Since even the best customer-satisfaction surveys fall short of rating the quality of death, a Singapore charity commissioned the Economist Intelligence Unit to devise a new rating system. The results were announced last week where the UK, among a list of 40 countries, tops the list, and India ranks the lowest.
The quantitative indicators for this index account for life expectancy and healthcare spending as a share of gross domestic product; whereas the qualitative indicators include public awareness and the existence of a government strategy.
Ranking low is not new to India. Earlier UNDP quality of life indices, also called the human development index, have shown that India is slipping on this front—from ranks 126 in 2006 to 134 in 2009. People may shrug it off as yet another ranking or may choose to take it as a warning sign to devise strategies as the nation witnesses a large number of its people entering their 60s, 70s and beyond.

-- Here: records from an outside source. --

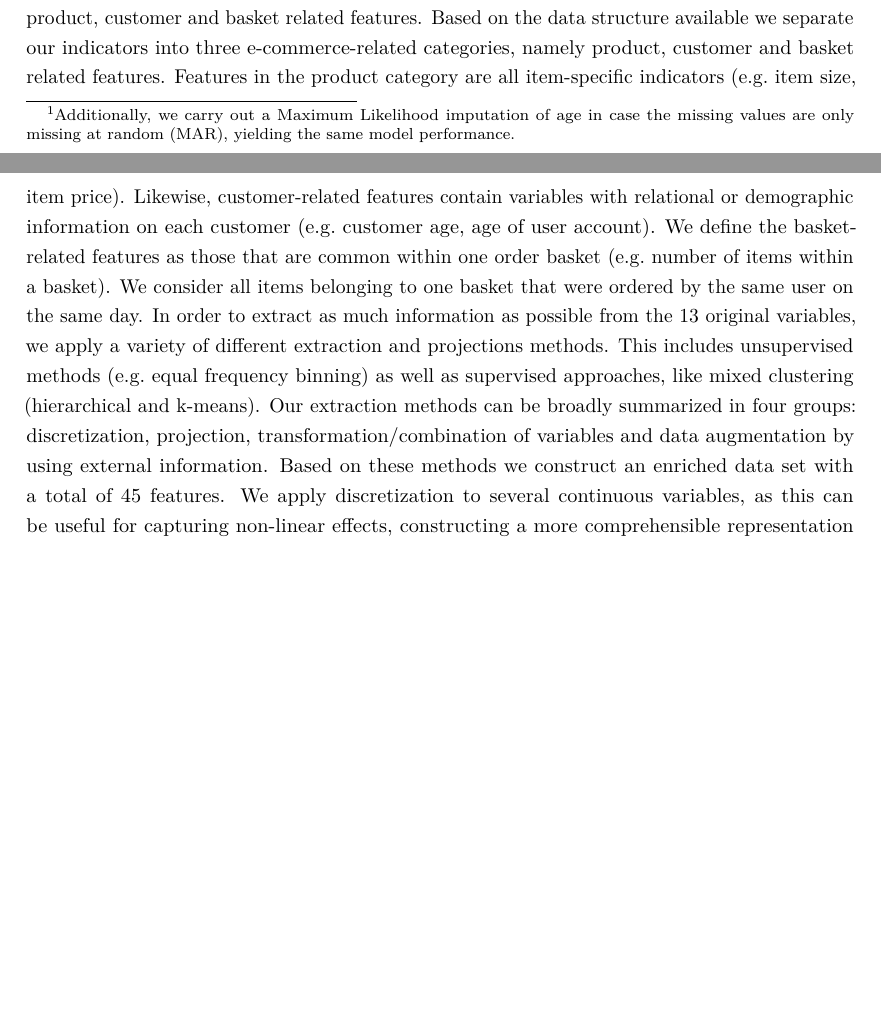
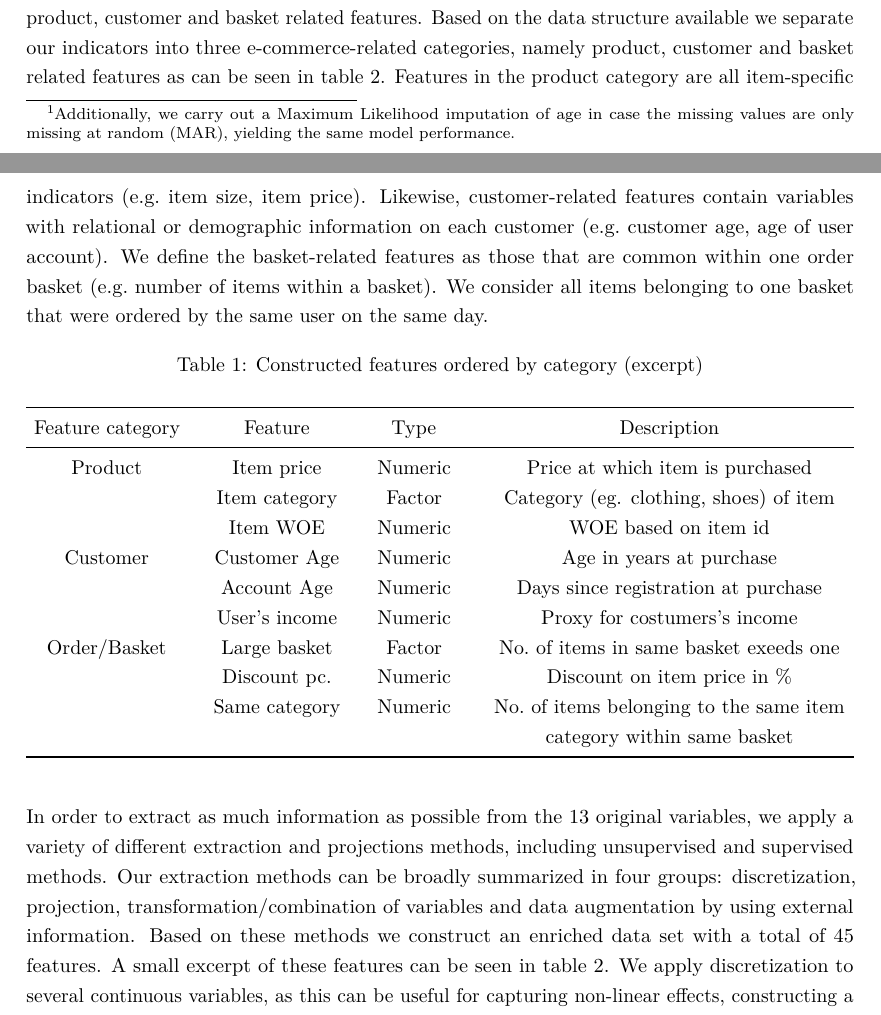
Before and after one commit to phinguyen44/BADS_Project_WS1617, an R Markdown document (Written/Template.Rmd): two parts of pages 10 and 11 of 22 before the commit and two parts of pages 10 and 11 of 23 after it, joined at a grey line, cut so that both start at the same text, the shorter picture padded with empty space. Rendered offline with R 4.5, knitr and Pandoc, then LaTeX, with nearby package versions; a font, style sheet, LaTeX package, included part or bibliography that could not be used is replaced or left out.

Commit message:
Update on report (feature table)

```diff
--- a/Written/Template.Rmd
+++ b/Written/Template.Rmd
@@ -173,10 +173,25 @@ To prepare the data sets for our analysis, we apply a set of standard pre-proces
 \section{Feature engineering}
 
 \subsection{Feature construction}
-Comprehensive feature engineering, i.e. creating and selecting useful and informative features, is the key to successful e-commerce prediction models  [@liu2016repeat]. Based on the data structure available we separate our indicators into three e-commerce-related categories, namely product, customer and basket related features. Based on the data structure available we separate our indicators into three e-commerce-related categories, namely product, customer and basket related features. Features in the product category are all item-specific indicators (e.g. item size, item price). Likewise, customer-related features contain variables with relational or demographic information on each customer (e.g. customer age, age of user account).  We define the basket-related features as those that are common within one order basket (e.g. number of items within a basket). We consider all items belonging to one basket that were ordered by the same user on the same day.
-In order to extract as much information as possible from the 13 original variables, we apply a variety of different extraction and projections methods.  This includes unsupervised methods (e.g. equal frequency binning) as well as supervised approaches, like mixed clustering (hierarchical and k-means). Our extraction methods can be broadly summarized in four groups: discretization, projection, transformation/combination of variables and data augmentation by using external information. Based on these methods we construct an enriched data set with a total of 45 features.
+Comprehensive feature engineering, i.e. creating and selecting useful and informative features, is the key to successful e-commerce prediction models  [@liu2016repeat]. Based on the data structure available we separate our indicators into three e-commerce-related categories, namely product, customer and basket related features. Based on the data structure available we separate our indicators into three e-commerce-related categories, namely product, customer and basket related features as can be seen in table 2. Features in the product category are all item-specific indicators (e.g. item size, item price). Likewise, customer-related features contain variables with relational or demographic information on each customer (e.g. customer age, age of user account). We define the basket-related features as those that are common within one order basket (e.g. number of items within a basket). We consider all items belonging to one basket that were ordered by the same user on the same day.
+
+Table: Constructed features ordered by category (excerpt)
+
+|Feature category |   Feature   |   Type   |   Description                           |
+|:---------------:|:------------:|:--------:|:-------------------------------------: |
+| Product       | Item price   |  Numeric | Price at which item is purchased         |
+|               | Item category|  Factor  | Category (eg. clothing, shoes) of item   |
+|               | Item WOE     |  Numeric | WOE based on item id                     |
+| Customer      | Customer Age |  Numeric | Age in years at purchase       |
+|               | Account Age  |  Numeric | Days since registration at purchase|
+|               | User's income|  Numeric | Proxy for costumers's income             |
+| Order/Basket  | Large basket |  Factor  | No. of items in same basket exeeds one   |
+|               | Discount pc. |  Numeric | Discount on item price in %  |
+|               | Same category|  Numeric | No. of items belonging to the same item category within same basket|
+
+
+In order to extract as much information as possible from the 13 original variables, we apply a variety of different extraction and projections methods, including unsupervised and supervised methods. Our extraction methods can be broadly summarized in four groups: discretization, projection, transformation/combination of variables and data augmentation by using external information. Based on these methods we construct an enriched data set with a total of 45 features. A small excerpt of these features can be seen in table 2.
 We apply discretization to several continuous variables, as this can be useful for capturing non-linear effects, constructing a more comprehensible representation of variables or improving predictive accuracy, especially in the context of tree-based decision algorithms [@liu2002discretization]. For example, we construct price item bins using equal frequency discretization as we suspect non-linearity regarding the target variable. This approach is superior to equal width discretization for our purpose since it is outlier-resistant and gives us a higher interval resolution for item prices with a high density [@cichosz2014data, 531].
-
 A special challenge of this data set, which applies to many predictive modeling settings on customer behavior, is the presence of high-cardinality attributes (e.g. user id, item id). We replace each category with its Weight of evidence (WOE), a numerical projection method for categorical variables. The WOE is a measure of predictive power of a category with respect to the target variable, which has gained popularity in credit scoring [@de2016advanced, 19-20]. For a given customer, it shows a customers tendency in returning behavior, a valuable predictor variable. Replacing high-cardinality attributes with their respective WOE also reduces the dimensionality of our data set drastically. Since WOE has been shown to work well across the different types of our baseline models and requires low computational effort, we apply this projection methods to all categorical variables[@de2016advanced, 32-33]. For categories where WOE is not computable due to the existence of empty classes, we adapt WOE calculation by adding artificial data points as suggested by @kohavi1997wrappers.
 
 Another useful approach we take is the transformation and combination of variables based on domain knowledge about consumer’s shopping and returns behavior (@arnold2003hedonic). For example, we expect that discounted items will have a lower return rate due to lower item quality expectation as proposed by @petersen2009product. Thus, we construct several discount variables (absolute discount, percentage discount, discount dummy) by taking the maximum item price for each item size as proxy for the regular item price and considering all deviations as a discount. Furthermore, a common defect of online shopping is that customers might be unsure about which size or color they should order based on the item description and thus place multiple orders of the same item [@foscht2013retaining]. We therefore construct informative variables on the order basket of consumers, e.g. the basket size in terms of items or the number of similar items with distinct sizes within one basket.
```
Also changed, not shown: Written/Template.pdf, Written/Template.Rmd (2 more changed lines).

Arguably, this is a critical time when technology and health insurance are pitted against a medical culture that considers death to be a let-down. Studies show that aggressive healthcare at the end of life doesn’t mean good quality of death. There is also evidence that given a choice, a large number of people would like to die at home, but most die in hospital.
If willing, India has enough models to choose from—Kerala’s community care, which the new study makes a mention of; Uganda’s palliative care approach; or even the hospice movement of the UK which cares for people near death, even though death comes to less than 5% of its populace.
The starting point, for the public and private sectors alike, could well be something as simple as ensuring availability of painkillers and their right administration. Data shows that some five billion people lack access to painkillers such as morphine and its equivalents.
Should Indian healthcare change its attitude to death? Tell us at firstname.lastname@example.org